Trump’s Underlying Rally Message Is Clear: Fear Me 1

Early this month, as Donald Trump delivered his keynote address to the North Carolina Republican Party’s annual convention, the former U.S. president noticed something: His greatest crowd-pleaser of the night didn’t come when he attacked President Joe Biden, trashed Dr. Anthony Fauci, or repeated his lies about the 2020 election being stolen from him.
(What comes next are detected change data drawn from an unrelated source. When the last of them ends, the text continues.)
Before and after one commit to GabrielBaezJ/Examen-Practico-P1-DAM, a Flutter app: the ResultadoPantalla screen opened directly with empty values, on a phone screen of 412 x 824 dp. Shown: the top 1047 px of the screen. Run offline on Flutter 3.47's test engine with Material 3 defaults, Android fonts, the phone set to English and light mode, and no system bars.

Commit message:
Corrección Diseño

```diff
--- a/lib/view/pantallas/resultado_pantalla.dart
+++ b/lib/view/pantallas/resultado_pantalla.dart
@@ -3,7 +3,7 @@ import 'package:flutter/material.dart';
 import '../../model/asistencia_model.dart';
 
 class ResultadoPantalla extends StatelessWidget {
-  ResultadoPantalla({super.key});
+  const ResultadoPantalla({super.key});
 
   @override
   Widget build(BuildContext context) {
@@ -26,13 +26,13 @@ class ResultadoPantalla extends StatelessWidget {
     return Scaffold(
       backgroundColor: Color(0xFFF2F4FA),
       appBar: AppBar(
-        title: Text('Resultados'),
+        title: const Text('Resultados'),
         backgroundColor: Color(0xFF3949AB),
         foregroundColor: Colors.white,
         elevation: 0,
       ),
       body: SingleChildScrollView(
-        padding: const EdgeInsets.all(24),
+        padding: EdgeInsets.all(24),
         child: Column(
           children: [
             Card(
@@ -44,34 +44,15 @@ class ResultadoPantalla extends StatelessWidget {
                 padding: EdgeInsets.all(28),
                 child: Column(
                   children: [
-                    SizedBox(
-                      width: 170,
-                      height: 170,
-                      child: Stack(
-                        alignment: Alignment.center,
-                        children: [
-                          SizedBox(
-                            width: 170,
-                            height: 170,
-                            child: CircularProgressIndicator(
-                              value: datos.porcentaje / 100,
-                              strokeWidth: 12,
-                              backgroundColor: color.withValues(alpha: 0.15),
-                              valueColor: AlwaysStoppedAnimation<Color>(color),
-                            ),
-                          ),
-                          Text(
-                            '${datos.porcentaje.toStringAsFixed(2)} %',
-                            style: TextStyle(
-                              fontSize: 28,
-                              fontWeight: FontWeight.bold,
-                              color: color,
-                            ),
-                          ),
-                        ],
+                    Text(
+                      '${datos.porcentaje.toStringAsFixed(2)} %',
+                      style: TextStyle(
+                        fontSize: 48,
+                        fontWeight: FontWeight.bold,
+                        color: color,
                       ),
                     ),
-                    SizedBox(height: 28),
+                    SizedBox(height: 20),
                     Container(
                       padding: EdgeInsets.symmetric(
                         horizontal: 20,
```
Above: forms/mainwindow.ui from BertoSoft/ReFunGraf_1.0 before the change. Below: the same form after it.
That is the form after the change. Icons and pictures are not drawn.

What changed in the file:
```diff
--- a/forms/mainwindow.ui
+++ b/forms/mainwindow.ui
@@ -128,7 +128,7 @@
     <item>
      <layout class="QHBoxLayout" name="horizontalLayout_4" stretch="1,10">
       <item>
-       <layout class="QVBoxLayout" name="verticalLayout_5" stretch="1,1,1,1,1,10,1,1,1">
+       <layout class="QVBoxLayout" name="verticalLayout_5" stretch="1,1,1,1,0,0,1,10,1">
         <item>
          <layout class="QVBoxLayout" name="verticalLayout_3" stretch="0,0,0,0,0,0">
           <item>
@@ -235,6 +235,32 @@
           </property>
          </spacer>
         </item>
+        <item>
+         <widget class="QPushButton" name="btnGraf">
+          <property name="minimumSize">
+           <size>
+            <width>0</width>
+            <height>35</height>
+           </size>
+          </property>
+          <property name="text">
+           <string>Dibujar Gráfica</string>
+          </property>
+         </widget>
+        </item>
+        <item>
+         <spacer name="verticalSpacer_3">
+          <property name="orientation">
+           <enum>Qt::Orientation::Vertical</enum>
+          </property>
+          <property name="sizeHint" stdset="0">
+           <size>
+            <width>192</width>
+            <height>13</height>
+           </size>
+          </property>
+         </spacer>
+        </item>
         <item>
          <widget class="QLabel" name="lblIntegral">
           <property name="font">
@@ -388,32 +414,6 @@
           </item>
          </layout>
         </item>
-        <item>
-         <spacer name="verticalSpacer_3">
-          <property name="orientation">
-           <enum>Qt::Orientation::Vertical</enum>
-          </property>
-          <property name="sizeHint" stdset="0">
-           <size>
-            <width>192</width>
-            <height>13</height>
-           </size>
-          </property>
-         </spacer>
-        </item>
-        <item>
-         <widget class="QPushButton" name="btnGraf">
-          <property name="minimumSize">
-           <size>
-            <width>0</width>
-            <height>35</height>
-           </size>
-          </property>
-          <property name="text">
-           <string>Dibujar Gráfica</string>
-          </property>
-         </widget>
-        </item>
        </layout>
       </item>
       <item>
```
It came when he railed against critical race theory, declaring that it should be banned from being taught to schoolchildren and government staff.

In the days after he left the stage in North Carolina, the twice-impeached ex-president delightedly remarked to those close to him that he drew the biggest, loudest applause from the Republican crowd specifically when he started going after “CRT,” according to two people familiar with the matter.

“He was going to talk a lot about it anyway; now, he mentioned a few times that he wants to talk about it even more,” one adviser to Trump recalled.

The coming days and months should prove no different, with Trump planning on delivering yet another red-meat-hurling speech on Saturday evening, with plenty of time devoted to dumping accelerant on the flames of the culture wars and asserting his continued, solidified sway over the GOP.

But his return to the rally circuit also serves another purpose: scaring off potential competition for holding dominant power over the Republican Party, and keeping himself positioned as the 2024 GOP frontrunner.

“In [recent] conversations that I’ve had with him, he has said that he wants to be everywhere to remind people, not just Republicans, that he’s still in charge,” a person close to the former president said, paraphrasing Trump. “The message is a pretty straightforward one: I am still leading this party, and if you want to try to challenge me for that, it will get ugly.”

This weekend, Trump is set to put that message into action by embarking on a new series of campaign-style rallies, with Saturday night’s event scheduled for Lorain County Fairgrounds in Wellington, Ohio. He will be there in part to support Max Miller, Trump’s former aide and a current GOP House candidate who is challengingCongressman Anthony Gonzalez, a Republican who voted to impeach Trump in the wake of the bloody Jan. 6 Capitol riot.

It’s not even halfway into the first year of the Biden era, but the ex-president is already behaving, and campaigning, as if he’s preparing to take another run at the White House in 2024. However, no formal announcement has been made about his plans for the next presidential contest.

His overwhelming popularity in the GOP and among the base of conservative voters—even after the deadly MAGA riot, and Republicans’ losing the House, Senate, and White House on his watch—is something that Trump is determined to preserve. And he’s trying to maintain his iron grip on the party and conservative movement just as other prominent Republicans appear to be angling to inherit the throne.

According to a source with direct knowledge of the matter, Trump has repeatedly inquired this month about his standing in the polls of potential 2024 Republican contenders, asking advisers about how his numbers stack up against the likes of Florida governor Ron DeSantis, Trump’s former VP Mike Pence, ex-Secretary of State Mike Pompeo, Trump’s onetime ambassador to the UN Nikki Haley, South Dakota governor Kristi Noem, and others.

Close advisers have routinely assured Trump that he is a shoo-in for the 2024 Republican presidential nomination, should he ultimately run, and that any of the other heavy-hitters in the party would be crushed if they took him on, according to three people with knowledge of such recent conversations. Still, Trump is keeping a watchful eye, in the event any of his current allies end up growing dissatisfied with being relegated to the ex-president’s 2024 running-mate considerations.

DeSantis’s political future, for one, has been of keen interest to Trump, particularly in the past few months, as the former president has watched from afar to see who could emerge as a formidable competitor, if he chooses to seek the GOP nomination, again. In a straw poll of attendees held late last week at the Western Conservative Summit in Denver, Colorado, DeSantis actually beat Trump for the top spot, besting the ex-president by nearly 3 percentage points in the question of who they’d prefer to see as the next leader of the free world.

“[DeSantis] would be the first to say that if President Trump gets in, that he would win the nomination and would clear the field, and so I don’t ever see it being a 2016 primary scenario,” Mark Meadows, Trump’s former White House chief of staff, told the Washington Examiner, shortly before that straw poll’s results posted online. “That being said, Gov. DeSantis won’t even—he’s asked over and over and over again every time I’m in his presence—he’s been asked, ‘Are you running in 2024?’ His answer has been consistent: He is running for reelection for governor of the state [of Florida].”